The largest and most developed island in the Bocas archipelago is Isla Colón. It is from here that most visitors will begin their exploration of Bocas. On the southern tip of the island lies Bocas town. The streets of this funky and touristy town overflow with local artisans and tour pushers, trendy bars and international restaurants. Embedded with a medley of cultures – everything from Afro-Caribbean to European is represented – Bocas town is the jumping-off point for trips throughout the archipelago and has the region’s most extensive visitor services. Hotels, hostels, and luxury bungalows are abundant – visitors certainly won’t have difficult finding a place to stay – and the nightlife is some of Panama’s best. Isla Colón’s outdoor areas are attractive and offer visitors a number of white-sand beaches and good surfing spots to choose from.

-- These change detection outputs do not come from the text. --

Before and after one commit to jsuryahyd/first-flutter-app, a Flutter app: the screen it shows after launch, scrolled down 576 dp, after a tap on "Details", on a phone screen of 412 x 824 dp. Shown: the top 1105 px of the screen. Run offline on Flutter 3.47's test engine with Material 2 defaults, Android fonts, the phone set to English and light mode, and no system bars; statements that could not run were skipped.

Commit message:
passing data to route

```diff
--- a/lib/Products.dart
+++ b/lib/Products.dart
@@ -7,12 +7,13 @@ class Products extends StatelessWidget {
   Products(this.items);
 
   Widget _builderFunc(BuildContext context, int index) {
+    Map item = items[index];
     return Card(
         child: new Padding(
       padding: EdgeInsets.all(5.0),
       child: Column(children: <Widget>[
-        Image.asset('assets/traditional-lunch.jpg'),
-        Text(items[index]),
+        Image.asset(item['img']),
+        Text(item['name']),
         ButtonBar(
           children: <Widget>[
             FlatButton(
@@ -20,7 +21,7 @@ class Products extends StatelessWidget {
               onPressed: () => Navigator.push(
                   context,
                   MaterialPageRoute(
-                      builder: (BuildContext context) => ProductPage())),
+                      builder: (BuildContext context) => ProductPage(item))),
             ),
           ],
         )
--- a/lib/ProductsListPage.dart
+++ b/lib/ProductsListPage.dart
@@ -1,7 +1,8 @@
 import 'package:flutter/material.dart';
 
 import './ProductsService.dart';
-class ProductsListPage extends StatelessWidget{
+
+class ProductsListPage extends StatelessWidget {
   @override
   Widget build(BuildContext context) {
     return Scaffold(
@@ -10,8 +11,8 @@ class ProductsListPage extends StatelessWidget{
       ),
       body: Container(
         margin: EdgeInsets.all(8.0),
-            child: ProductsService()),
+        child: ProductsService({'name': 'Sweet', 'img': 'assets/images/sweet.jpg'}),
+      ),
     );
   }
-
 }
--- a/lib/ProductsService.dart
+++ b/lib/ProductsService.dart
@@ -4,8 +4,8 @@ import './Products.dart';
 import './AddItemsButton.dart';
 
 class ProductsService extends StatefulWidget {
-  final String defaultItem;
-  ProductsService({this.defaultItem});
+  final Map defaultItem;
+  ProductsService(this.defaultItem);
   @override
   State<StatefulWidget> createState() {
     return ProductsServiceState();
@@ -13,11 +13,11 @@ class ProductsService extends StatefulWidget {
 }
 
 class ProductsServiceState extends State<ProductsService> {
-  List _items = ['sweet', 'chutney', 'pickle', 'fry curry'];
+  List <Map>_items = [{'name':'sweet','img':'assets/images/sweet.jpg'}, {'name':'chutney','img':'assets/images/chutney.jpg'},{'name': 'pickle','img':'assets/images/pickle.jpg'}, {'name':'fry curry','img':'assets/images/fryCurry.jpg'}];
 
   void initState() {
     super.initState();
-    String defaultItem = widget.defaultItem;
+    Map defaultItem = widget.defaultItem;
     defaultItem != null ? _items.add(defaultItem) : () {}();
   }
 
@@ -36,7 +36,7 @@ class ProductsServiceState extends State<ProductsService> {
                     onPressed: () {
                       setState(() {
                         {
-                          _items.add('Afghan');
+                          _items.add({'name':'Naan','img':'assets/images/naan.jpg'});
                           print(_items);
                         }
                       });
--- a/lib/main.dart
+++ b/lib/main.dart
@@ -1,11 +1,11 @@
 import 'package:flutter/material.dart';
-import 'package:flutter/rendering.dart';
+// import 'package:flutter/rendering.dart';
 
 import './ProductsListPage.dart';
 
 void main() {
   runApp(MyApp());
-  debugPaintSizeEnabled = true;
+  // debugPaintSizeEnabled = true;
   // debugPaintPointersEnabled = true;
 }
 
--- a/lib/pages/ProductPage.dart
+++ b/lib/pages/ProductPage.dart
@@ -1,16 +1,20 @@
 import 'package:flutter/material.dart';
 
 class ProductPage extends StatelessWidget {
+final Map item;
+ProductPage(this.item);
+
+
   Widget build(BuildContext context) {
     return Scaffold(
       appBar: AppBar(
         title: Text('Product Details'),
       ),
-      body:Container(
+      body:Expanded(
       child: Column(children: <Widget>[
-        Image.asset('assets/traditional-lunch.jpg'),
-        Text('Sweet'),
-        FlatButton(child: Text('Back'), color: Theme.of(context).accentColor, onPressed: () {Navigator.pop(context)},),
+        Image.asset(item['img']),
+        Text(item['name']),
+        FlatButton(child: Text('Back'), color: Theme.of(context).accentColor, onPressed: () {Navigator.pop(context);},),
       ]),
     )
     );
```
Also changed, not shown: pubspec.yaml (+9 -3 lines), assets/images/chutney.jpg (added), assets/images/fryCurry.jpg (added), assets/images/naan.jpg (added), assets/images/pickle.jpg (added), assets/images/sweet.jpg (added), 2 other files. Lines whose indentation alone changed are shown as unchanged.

A ten-minute boat ride away, Isla Bastimentos is the second largest island in the archipelago. Its north shore beaches are some of the best in the region—both Wizard and Red Frog Beach are tranquil and gorgeous spots to spend the day. Their shores are clean, secluded, and backed by dense forests. And although the sea is often too rough for swimming, a bit farther out provides visitors with some wonderful snorkeling opportunities. The area known locally as Cayo Crawl has reefs that attract tropical fish, as does the water surrounding the Cayos Zapatillas. These two small and attractive islands border an area abundant with coral gardens and underwater caves, which makes for good snorkeling and diving.
Additionally, Isla Bastimentos presents an interesting cultural study. It is home to Old Bank, a town whose residents are mostly descendants of West Indian immigrants, and Quebrada de Sal, a small, poverty-stricken community of the Ngöbe-Buglé indigenous group. However, it should be noted that Isla Bastimentos has had problems with theft. If you come, be sure to keep an eye on your possessions.
Several other islands in the archipelago are more remote and less developed, but can nonetheless be visited. These include Isla Carenero, Isla Solarte and Isla Cristóbal. The services offered on these islands are minimal, although there are some secluded hotels and eco-lodges.
And while it is the Bocas archipelago that receives the most attention, the mainland of this region is lovely as well, and far less established—its forests are some of the most biologically diverse in all of Panama and are home to a number of indigenous communities. Adventurous types will enjoy trips up the Río Teribe to the villages of the Naso, an indigenous people who have lived in the region since the 16th century. The Naso are one of the smallest indigenous groups in Panama—a visit to one of their modest, traditional villages is an unforgettable experience.
Whether it’s an all-day snorkeling trip, a week-long surfing expedition, or a short visit to one of the region’s indigenous communities, Bocas del Toro will captivate and thrill all who visit.